The long-heralded race for the Republican presidential nomination is set to begin this week as a multitude of potential candidates for the job of taking on President Barack Obama in 2012 head to the first key battleground state of Iowa.
Five potential runners will appear tomorrow at an event organised by the Iowa Faith and Freedom Coalition in the state capital, Des Moines. They include big names such as former House speaker Newt Gingrich, former Pennsylvania senator Rick Santorum and former Minnesota governor Tim Pawlenty, as well as outsiders such as the Tea Party favourite, businessman Herman Cain.
In a sign of how serious the race has now become, Santorum, a darling of the religious right with extremely conservative views on social issues, will spend this week touring all the early voting states of Iowa, New Hampshire and South Carolina in a trip that bears all the signs of a genuine campaign swing.
Santorum's move throws down the gauntlet to other potential candidates, including former Alaska governor Sarah Palin, who must now consider jumping into the fray to stop other candidates soaking up early publicity. The race is set to dominate the political headlines for all of 2011.
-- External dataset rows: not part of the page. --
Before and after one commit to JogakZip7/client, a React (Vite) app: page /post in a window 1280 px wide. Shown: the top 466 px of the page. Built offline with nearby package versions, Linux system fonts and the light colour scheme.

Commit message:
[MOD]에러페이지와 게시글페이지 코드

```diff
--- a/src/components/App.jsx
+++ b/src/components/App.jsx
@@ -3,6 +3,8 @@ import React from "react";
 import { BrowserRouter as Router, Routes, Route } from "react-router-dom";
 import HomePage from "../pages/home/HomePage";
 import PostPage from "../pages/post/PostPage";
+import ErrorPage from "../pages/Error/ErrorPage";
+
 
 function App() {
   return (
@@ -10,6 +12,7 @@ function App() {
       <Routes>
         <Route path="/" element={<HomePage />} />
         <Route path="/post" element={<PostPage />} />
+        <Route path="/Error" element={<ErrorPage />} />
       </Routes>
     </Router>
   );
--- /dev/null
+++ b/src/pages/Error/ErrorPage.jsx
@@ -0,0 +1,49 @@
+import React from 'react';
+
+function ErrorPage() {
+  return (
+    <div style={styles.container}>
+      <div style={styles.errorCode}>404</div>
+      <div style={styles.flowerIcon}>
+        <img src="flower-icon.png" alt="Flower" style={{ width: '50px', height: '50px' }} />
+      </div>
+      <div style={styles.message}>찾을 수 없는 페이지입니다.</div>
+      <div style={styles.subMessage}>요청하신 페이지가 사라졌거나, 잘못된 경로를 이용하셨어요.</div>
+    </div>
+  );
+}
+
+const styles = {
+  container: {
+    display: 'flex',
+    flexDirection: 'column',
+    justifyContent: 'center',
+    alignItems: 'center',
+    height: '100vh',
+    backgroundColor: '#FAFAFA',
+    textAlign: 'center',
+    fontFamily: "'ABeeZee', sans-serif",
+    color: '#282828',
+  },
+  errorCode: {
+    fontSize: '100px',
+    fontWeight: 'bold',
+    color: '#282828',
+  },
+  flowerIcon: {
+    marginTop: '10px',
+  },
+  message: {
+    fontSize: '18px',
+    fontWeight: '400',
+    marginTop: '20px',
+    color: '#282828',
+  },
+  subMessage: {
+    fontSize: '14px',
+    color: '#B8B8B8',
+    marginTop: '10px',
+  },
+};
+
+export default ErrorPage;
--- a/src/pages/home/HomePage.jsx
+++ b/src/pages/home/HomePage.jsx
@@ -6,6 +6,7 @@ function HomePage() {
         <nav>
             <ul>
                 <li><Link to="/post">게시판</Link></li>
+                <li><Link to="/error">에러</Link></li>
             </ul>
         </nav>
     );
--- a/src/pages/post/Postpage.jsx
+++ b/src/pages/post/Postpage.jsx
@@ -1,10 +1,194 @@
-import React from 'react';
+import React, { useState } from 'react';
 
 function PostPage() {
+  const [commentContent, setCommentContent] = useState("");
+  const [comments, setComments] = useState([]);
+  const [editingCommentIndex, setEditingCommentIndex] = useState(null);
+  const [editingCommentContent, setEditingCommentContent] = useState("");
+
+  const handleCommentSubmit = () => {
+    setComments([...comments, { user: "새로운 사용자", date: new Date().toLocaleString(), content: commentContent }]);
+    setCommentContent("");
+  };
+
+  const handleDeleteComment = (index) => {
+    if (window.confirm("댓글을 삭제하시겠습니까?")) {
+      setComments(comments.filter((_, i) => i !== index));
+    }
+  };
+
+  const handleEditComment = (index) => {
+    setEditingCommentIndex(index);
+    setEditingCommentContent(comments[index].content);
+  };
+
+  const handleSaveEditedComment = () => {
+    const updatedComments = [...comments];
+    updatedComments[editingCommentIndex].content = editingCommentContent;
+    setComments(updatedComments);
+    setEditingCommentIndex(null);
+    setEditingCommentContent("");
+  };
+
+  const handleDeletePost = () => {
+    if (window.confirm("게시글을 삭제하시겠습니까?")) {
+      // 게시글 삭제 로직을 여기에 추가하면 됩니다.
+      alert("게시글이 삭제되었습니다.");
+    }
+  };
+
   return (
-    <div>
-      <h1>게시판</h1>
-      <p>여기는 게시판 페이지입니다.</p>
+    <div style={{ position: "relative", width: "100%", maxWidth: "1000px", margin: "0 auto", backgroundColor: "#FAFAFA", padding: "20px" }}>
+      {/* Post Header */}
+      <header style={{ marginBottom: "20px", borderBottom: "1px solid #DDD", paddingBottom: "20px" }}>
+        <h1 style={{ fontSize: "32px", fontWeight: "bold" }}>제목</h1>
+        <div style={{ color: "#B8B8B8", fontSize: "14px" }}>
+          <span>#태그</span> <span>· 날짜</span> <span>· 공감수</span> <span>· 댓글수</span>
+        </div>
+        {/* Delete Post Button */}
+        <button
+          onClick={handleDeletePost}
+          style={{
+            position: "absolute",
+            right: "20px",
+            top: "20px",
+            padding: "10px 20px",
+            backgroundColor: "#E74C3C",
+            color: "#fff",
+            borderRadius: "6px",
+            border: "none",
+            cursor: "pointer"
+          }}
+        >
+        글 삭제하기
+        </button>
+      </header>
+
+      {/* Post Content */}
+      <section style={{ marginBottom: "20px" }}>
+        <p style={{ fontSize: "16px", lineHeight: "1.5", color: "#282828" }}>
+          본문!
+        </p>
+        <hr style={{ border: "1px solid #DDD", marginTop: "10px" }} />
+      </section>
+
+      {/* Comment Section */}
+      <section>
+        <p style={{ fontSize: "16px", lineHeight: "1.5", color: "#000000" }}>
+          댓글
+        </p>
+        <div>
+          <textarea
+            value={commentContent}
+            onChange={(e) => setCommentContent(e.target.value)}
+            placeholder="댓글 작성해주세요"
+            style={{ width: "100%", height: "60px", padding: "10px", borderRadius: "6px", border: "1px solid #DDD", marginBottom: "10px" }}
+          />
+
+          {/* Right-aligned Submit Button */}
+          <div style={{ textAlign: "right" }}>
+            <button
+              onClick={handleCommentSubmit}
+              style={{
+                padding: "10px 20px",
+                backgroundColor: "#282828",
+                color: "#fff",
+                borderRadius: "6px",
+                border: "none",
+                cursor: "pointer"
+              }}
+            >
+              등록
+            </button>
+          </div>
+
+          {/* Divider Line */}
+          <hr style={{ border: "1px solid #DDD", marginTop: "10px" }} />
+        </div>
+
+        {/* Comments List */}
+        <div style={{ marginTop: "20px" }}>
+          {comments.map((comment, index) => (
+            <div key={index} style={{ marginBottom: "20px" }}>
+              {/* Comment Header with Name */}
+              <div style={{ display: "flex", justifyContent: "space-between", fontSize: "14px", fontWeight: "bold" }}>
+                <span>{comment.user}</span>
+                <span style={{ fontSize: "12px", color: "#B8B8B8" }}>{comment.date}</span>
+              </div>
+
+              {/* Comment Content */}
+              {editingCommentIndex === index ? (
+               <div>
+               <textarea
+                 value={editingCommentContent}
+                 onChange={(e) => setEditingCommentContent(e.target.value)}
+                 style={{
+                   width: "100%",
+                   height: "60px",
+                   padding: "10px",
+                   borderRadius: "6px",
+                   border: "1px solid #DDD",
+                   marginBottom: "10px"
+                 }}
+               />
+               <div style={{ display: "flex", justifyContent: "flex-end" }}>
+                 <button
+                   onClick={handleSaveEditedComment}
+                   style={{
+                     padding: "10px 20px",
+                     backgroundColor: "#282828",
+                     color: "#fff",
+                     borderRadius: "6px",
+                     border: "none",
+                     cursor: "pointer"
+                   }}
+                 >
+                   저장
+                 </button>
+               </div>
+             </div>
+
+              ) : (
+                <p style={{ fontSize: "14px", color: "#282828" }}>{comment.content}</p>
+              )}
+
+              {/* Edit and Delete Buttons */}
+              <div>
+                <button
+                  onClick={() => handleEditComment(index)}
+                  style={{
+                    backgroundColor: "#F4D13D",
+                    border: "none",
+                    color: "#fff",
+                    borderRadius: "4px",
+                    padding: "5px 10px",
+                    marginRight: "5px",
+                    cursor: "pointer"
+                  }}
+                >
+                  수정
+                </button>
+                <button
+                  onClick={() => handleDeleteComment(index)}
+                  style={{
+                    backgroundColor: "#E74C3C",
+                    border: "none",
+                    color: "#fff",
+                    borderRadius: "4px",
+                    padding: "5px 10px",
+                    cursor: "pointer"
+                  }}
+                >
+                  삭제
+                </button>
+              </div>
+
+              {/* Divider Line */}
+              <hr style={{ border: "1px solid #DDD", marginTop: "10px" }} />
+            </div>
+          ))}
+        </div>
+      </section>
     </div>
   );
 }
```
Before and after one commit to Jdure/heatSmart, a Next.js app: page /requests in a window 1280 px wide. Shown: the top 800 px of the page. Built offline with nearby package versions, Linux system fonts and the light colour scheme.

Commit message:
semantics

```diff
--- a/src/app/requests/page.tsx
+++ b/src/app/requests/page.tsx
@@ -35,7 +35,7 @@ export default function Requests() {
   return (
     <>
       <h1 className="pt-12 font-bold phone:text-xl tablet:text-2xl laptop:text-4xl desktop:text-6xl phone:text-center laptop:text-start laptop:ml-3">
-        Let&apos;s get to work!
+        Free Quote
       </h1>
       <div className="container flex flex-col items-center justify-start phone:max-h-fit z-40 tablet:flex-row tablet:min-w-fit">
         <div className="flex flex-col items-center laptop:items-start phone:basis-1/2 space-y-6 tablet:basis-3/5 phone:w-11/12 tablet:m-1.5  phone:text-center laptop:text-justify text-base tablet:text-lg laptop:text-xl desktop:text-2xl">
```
In many ways, that could be good for Obama, who will sit back and watch his Republican opponents forced to attack each other. "With a long primary season these candidates are going to go after their rivals. They will do a lot of Barack Obama's work for him," said an expert.